**What this task involves**
Look through the entries below and return all lines including the word "Stack".

**Entries supplied**
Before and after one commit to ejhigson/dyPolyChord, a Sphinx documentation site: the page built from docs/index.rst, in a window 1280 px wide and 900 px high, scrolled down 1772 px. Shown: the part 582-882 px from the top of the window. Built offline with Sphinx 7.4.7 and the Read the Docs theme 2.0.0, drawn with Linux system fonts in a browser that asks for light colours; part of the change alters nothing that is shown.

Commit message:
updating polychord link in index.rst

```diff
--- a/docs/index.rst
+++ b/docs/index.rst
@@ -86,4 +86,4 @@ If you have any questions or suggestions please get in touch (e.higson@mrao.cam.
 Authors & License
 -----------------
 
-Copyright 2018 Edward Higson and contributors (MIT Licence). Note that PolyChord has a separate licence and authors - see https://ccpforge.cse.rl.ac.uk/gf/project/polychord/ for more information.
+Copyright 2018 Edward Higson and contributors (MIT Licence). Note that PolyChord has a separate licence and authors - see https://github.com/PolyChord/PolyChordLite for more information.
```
--
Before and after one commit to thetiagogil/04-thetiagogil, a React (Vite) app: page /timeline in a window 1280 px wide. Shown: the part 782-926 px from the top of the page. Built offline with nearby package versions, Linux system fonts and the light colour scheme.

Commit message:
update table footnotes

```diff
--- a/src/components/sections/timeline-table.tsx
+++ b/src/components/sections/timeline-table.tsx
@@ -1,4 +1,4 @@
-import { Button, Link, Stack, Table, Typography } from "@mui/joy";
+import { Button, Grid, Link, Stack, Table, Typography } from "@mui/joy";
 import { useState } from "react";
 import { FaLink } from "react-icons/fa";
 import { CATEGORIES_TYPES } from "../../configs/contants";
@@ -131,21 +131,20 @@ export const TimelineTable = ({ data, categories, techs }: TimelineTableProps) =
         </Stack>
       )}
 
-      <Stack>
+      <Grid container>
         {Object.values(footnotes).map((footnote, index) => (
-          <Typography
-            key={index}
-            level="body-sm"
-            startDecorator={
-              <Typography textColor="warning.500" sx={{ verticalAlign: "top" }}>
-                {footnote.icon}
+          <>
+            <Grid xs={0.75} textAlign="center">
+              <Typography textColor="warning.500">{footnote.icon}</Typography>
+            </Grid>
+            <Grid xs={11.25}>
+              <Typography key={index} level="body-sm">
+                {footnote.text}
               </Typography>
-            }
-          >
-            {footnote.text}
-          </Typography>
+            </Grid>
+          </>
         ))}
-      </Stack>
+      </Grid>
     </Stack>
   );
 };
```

**Result of the task**
-import { Button, Link, Stack, Table, Typography } from "@mui/joy";
+import { Button, Grid, Link, Stack, Table, Typography } from "@mui/joy";
         </Stack>
-      <Stack>
-      </Stack>
     </Stack>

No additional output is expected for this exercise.